Abstract

Although “complexity” in health care is commonly associated with “tertiary” hospitals in many countries, there is no accepted defini- tion of tertiariness or agreement on structural and funding arrange- ments. This paper attempts a conceptual analysis of complexity in tertiary hospitals in terms of clinical views, capability requirements and process-orientations. The main insight is that we need a de- mand- and process based concept of tertiariness because a supply- side concept is not operational. The paper also develops some ideas what such a demand-based concept would look like.

Zusammenfassung

Das Konzept der Komplexität in der stationären Versorgung wird oft mit tertiären Kliniken der Maximalversorgung in Verbindung ge- bracht. Allerdings erfolgt die Deßnition von tertiären Versorgern meist angebotsbasiert (Anzahl Betten/Fachabteilungen, diagnosti- sche Möglichkeiten) und zudem international nicht einheitlich. Der Beitrag unternimmt den Versuch einer konzeptuellen Analyse von Komplexität in Kliniken aus Sicht der Medizin, der bereitgestellten Ressourcen sowie der Prozessorientierung. Wichtigste Erkenntnis ist die Notwendigkeit einer nachfrageorientierten Konzeption von Komplexität, da ein rein angebotsorientiertes Konzept nicht operational ist.
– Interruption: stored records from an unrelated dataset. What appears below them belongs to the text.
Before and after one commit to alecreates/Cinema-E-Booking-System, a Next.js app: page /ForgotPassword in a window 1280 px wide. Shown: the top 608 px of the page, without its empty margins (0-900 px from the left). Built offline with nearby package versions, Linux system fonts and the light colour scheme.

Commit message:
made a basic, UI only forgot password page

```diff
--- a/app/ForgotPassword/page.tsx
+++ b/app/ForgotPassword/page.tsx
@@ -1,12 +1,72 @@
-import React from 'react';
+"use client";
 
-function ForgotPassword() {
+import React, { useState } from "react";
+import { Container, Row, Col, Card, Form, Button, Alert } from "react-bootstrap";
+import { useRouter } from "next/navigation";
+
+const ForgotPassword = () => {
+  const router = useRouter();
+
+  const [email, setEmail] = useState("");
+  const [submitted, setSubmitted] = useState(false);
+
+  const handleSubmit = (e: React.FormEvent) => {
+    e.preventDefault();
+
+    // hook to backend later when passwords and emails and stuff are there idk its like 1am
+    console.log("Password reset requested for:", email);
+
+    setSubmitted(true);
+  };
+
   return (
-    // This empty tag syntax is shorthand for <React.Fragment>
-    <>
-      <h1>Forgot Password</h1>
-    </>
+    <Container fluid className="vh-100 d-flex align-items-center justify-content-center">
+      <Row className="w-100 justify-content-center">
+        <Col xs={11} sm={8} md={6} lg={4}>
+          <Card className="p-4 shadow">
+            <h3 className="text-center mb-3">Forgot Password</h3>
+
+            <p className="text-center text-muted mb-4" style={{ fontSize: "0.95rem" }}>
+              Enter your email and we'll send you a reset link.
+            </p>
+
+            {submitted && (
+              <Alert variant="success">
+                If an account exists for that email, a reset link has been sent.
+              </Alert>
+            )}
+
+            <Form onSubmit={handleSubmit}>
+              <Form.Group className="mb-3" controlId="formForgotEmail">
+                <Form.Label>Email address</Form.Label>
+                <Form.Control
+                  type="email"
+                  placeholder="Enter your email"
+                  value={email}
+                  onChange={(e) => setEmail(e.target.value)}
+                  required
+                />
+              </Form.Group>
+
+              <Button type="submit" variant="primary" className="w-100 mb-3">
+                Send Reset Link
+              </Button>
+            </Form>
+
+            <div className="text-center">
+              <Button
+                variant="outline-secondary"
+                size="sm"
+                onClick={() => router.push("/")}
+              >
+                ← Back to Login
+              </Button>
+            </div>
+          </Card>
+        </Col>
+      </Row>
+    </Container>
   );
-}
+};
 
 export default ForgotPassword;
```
Die Autoren zeigen ferner anhand von Beispielen wie ein solches nachfrageorientiertes Konzept ausse- hen könnte.

References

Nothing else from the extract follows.